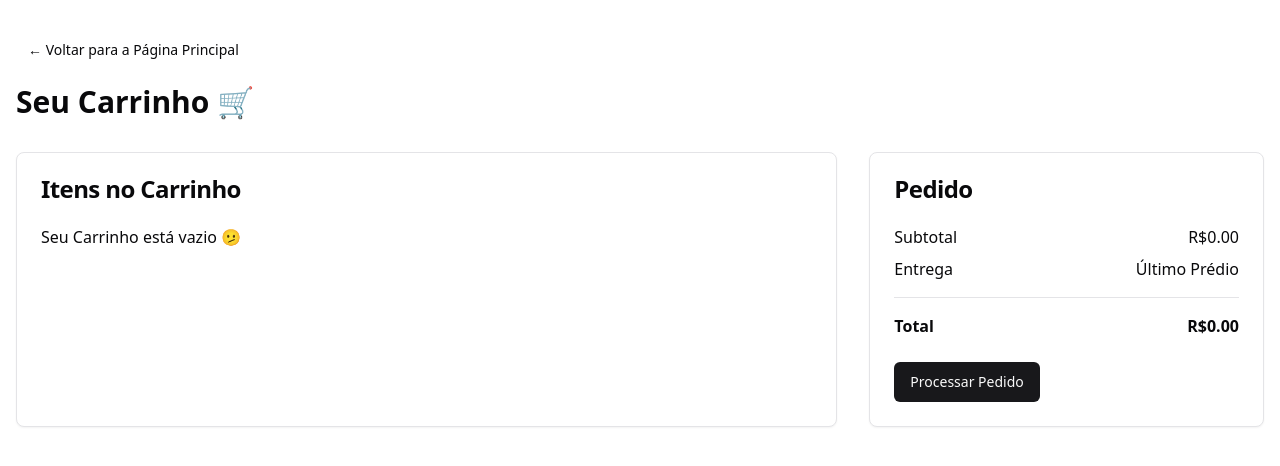
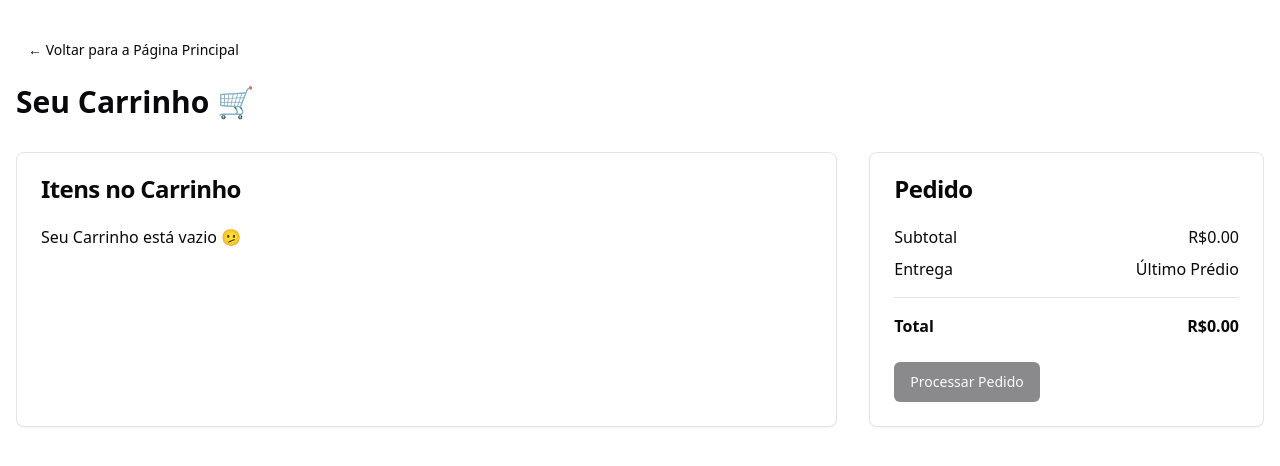
Before and after one commit to Henriquelop3s/CandyShopPronto, a Next.js app: page /cart in a window 1280 px wide. Shown: the top 466 px of the page. Built offline with nearby package versions, Linux system fonts and the light colour scheme.

Commit message:
Atualizando projeto com nova versão

```diff
--- a/src/app/cart/page.tsx
+++ b/src/app/cart/page.tsx
@@ -10,7 +10,6 @@ import Link from 'next/link';
 const CartPage = () => {
   const { cartItems, addToCart, removeItem, updateQuantity, total } = useCart();
 
-  // Verifica se os valores estão disponíveis antes de tentar renderizar
   if (cartItems === undefined || total === undefined) {
     return <p>Erro ao carregar o carrinho. Tente novamente mais tarde.</p>;
   }
@@ -21,6 +20,7 @@ const CartPage = () => {
       message += `${item.name}%20(x${item.quantity})%20-%20R$${(item.price * item.quantity).toFixed(2)}%20`;
     });
     message += `%0ATotal:%20R$${total.toFixed(2)}`;
+    message += `%0Apix%20cpf:%2005293584090`;
     return `https://wa.me/5551998601535?text=${message}`;
   };
 
@@ -77,8 +77,6 @@ const CartPage = () => {
                     </Button>
                   </div>
                 </div>
-
-
               ))
             ) : (
               <p>Seu Carrinho está vazio 🫤</p>
@@ -105,14 +103,20 @@ const CartPage = () => {
             </div>
           </CardContent>
           <CardFooter>
-            <a href={createWhatsAppMessage()} target="_blank" rel="noopener noreferrer">
-              <Button className="w-full">Processar Pedido</Button>
+            <a
+              href={cartItems.length > 0 ? createWhatsAppMessage() : "#"}
+              target={cartItems.length > 0 ? "_blank" : ""}
+              rel="noopener noreferrer"
+            >
+              <Button className="w-full" disabled={cartItems.length === 0}>
+                Processar Pedido
+              </Button>
             </a>
           </CardFooter>
         </Card>
       </div>
     </div>
   );
-}
+};
 
 export default CartPage;
```
Lines whose indentation alone changed are shown as unchanged.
========================================================================
From the records above, copy each line where the word "CartPage" can be found.

 const CartPage = () => {
@@ -21,6 +20,7 @@ const CartPage = () => {
@@ -77,8 +77,6 @@ const CartPage = () => {
@@ -105,14 +103,20 @@ const CartPage = () => {
 export default CartPage;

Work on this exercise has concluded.